With the pictures left out, restate every entry word for word.
Start of Extracted material
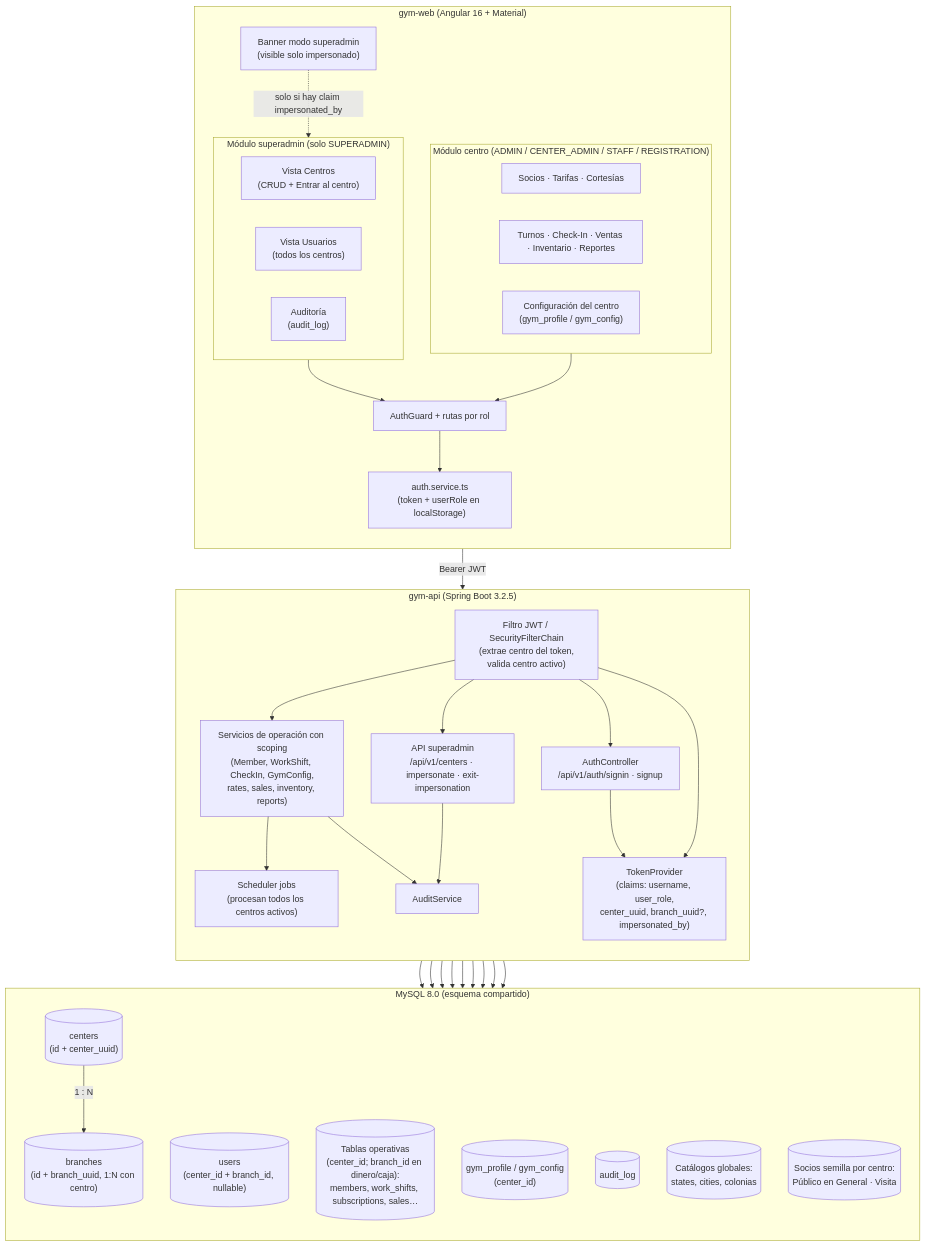
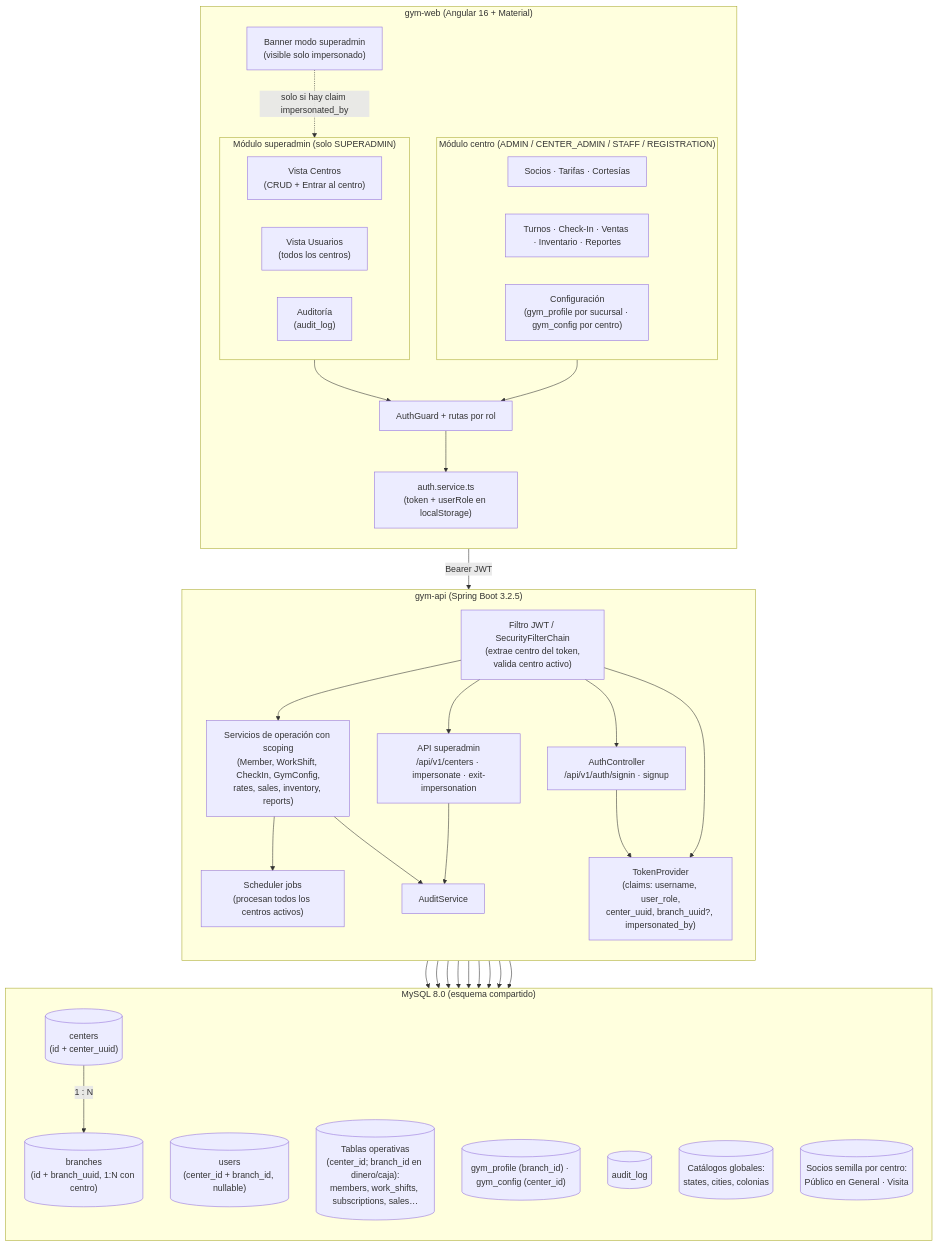
Before and after one commit to ItzelAbrego/gym-documentation: the first of 5 diagrams in doc/diagramas.md, drawn with Mermaid. The commit also changed other lines of this file and 8 other files, not shown here.

First line of the commit message:
Fix: gym_profile pasa a branch_id (perfil por sucursal)

````diff
--- a/doc/diagramas.md
+++ b/doc/diagramas.md
@@ -7,66 +7,66 @@
 ```mermaid
 flowchart TB
     subgraph WEB["gym-web (Angular 16 + Material)"]
         direction TB
         subgraph WSA["Módulo superadmin (solo SUPERADMIN)"]
             VISTA_C["Vista Centros<br/>(CRUD + Entrar al centro)"]
             VISTA_U["Vista Usuarios<br/>(todos los centros)"]
             VISTA_A["Auditoría<br/>(audit_log)"]
         end
         subgraph WC["Módulo centro (ADMIN / CENTER_ADMIN / STAFF / REGISTRATION)"]
             VSOC["Socios · Tarifas · Cortesías"]
             VTUR["Turnos · Check-In · Ventas · Inventario · Reportes"]
-            VCFG["Configuración del centro<br/>(gym_profile / gym_config)"]
+            VCFG["Configuración<br/>(gym_profile por sucursal · gym_config por centro)"]
         end
         BANNER["Banner modo superadmin<br/>(visible solo impersonado)"]
         AUTHS["auth.service.ts<br/>(token + userRole en localStorage)"]
         GUARD["AuthGuard + rutas por rol"]
     end
 
     subgraph API["gym-api (Spring Boot 3.2.5)"]
         direction TB
         AC["AuthController<br/>/api/v1/auth/signin · signup"]
         TP["TokenProvider<br/>(claims: username, user_role,<br/>center_uuid, branch_uuid?, impersonated_by)"]
         FILTER["Filtro JWT / SecurityFilterChain<br/>(extrae centro del token,<br/>valida centro activo)"]
         SAPI["API superadmin<br/>/api/v1/centers · impersonate · exit-impersonation"]
         SVC["Servicios de operación con scoping<br/>(Member, WorkShift, CheckIn, GymConfig,<br/>rates, sales, inventory, reports)"]
         AUD["AuditService"]
         JOB["Scheduler jobs<br/>(procesan todos los centros activos)"]
     end
 
     subgraph DB["MySQL 8.0 (esquema compartido)"]
         direction TB
         CENTERS[("centers<br/>(id + center_uuid)")]
         BRANCHES[("branches<br/>(id + branch_uuid, 1:N con centro)")]
         USERS[("users<br/>(center_id + branch_id, nullable)")]
         OPER[("Tablas operativas<br/>(center_id; branch_id en dinero/caja):<br/>members, work_shifts, subscriptions, sales…")]
-        CFG[("gym_profile / gym_config<br/>(center_id)")]
+        CFG[("gym_profile (branch_id) · gym_config (center_id)")]
         AUDIT[("audit_log")]
         CAT[("Catálogos globales:<br/>states, cities, colonias")]
         SEED[("Socios semilla por centro:<br/>Público en General · Visita")]
     end
 
     WSA --> GUARD
     WC --> GUARD
     GUARD --> AUTHS
     AUTHS -- "Bearer JWT" --> FILTER
     FILTER --> AC
     FILTER --> SAPI
     FILTER --> SVC
     SVC --> JOB
     SAPI --> AUD
     SVC --> AUD
     AUD --> AUDIT
     FILTER --> TP
     AC --> TP
     SAPI --> CENTERS
     CENTERS -- "1 : N" --> BRANCHES
     SAPI --> USERS
     SVC --> USERS
     SVC --> OPER
     SVC --> CFG
     SVC --> SEED
     SVC --> CAT
     AUD --> AUDIT
     BANNER -. "solo si hay claim impersonated_by" .-> WSA
 ```
````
End of Extracted material
**Exercise answer**
Before and after one commit to ItzelAbrego/gym-documentation: the first of 5 diagrams in doc/diagramas.md, drawn with Mermaid. The commit also changed other lines of this file and 8 other files, not shown here.

First line of the commit message:
Fix: gym_profile pasa a branch_id (perfil por sucursal)

````diff
--- a/doc/diagramas.md
+++ b/doc/diagramas.md
@@ -7,66 +7,66 @@
 ```mermaid
 flowchart TB
     subgraph WEB["gym-web (Angular 16 + Material)"]
         direction TB
         subgraph WSA["Módulo superadmin (solo SUPERADMIN)"]
             VISTA_C["Vista Centros<br/>(CRUD + Entrar al centro)"]
             VISTA_U["Vista Usuarios<br/>(todos los centros)"]
             VISTA_A["Auditoría<br/>(audit_log)"]
         end
         subgraph WC["Módulo centro (ADMIN / CENTER_ADMIN / STAFF / REGISTRATION)"]
             VSOC["Socios · Tarifas · Cortesías"]
             VTUR["Turnos · Check-In · Ventas · Inventario · Reportes"]
-            VCFG["Configuración del centro<br/>(gym_profile / gym_config)"]
+            VCFG["Configuración<br/>(gym_profile por sucursal · gym_config por centro)"]
         end
         BANNER["Banner modo superadmin<br/>(visible solo impersonado)"]
         AUTHS["auth.service.ts<br/>(token + userRole en localStorage)"]
         GUARD["AuthGuard + rutas por rol"]
     end
 
     subgraph API["gym-api (Spring Boot 3.2.5)"]
         direction TB
         AC["AuthController<br/>/api/v1/auth/signin · signup"]
         TP["TokenProvider<br/>(claims: username, user_role,<br/>center_uuid, branch_uuid?, impersonated_by)"]
         FILTER["Filtro JWT / SecurityFilterChain<br/>(extrae centro del token,<br/>valida centro activo)"]
         SAPI["API superadmin<br/>/api/v1/centers · impersonate · exit-impersonation"]
         SVC["Servicios de operación con scoping<br/>(Member, WorkShift, CheckIn, GymConfig,<br/>rates, sales, inventory, reports)"]
         AUD["AuditService"]
         JOB["Scheduler jobs<br/>(procesan todos los centros activos)"]
     end
 
     subgraph DB["MySQL 8.0 (esquema compartido)"]
         direction TB
         CENTERS[("centers<br/>(id + center_uuid)")]
         BRANCHES[("branches<br/>(id + branch_uuid, 1:N con centro)")]
         USERS[("users<br/>(center_id + branch_id, nullable)")]
         OPER[("Tablas operativas<br/>(center_id; branch_id en dinero/caja):<br/>members, work_shifts, subscriptions, sales…")]
-        CFG[("gym_profile / gym_config<br/>(center_id)")]
+        CFG[("gym_profile (branch_id) · gym_config (center_id)")]
         AUDIT[("audit_log")]
         CAT[("Catálogos globales:<br/>states, cities, colonias")]
         SEED[("Socios semilla por centro:<br/>Público en General · Visita")]
     end
 
     WSA --> GUARD
     WC --> GUARD
     GUARD --> AUTHS
     AUTHS -- "Bearer JWT" --> FILTER
     FILTER --> AC
     FILTER --> SAPI
     FILTER --> SVC
     SVC --> JOB
     SAPI --> AUD
     SVC --> AUD
     AUD --> AUDIT
     FILTER --> TP
     AC --> TP
     SAPI --> CENTERS
     CENTERS -- "1 : N" --> BRANCHES
     SAPI --> USERS
     SVC --> USERS
     SVC --> OPER
     SVC --> CFG
     SVC --> SEED
     SVC --> CAT
     AUD --> AUDIT
     BANNER -. "solo si hay claim impersonated_by" .-> WSA
 ```
````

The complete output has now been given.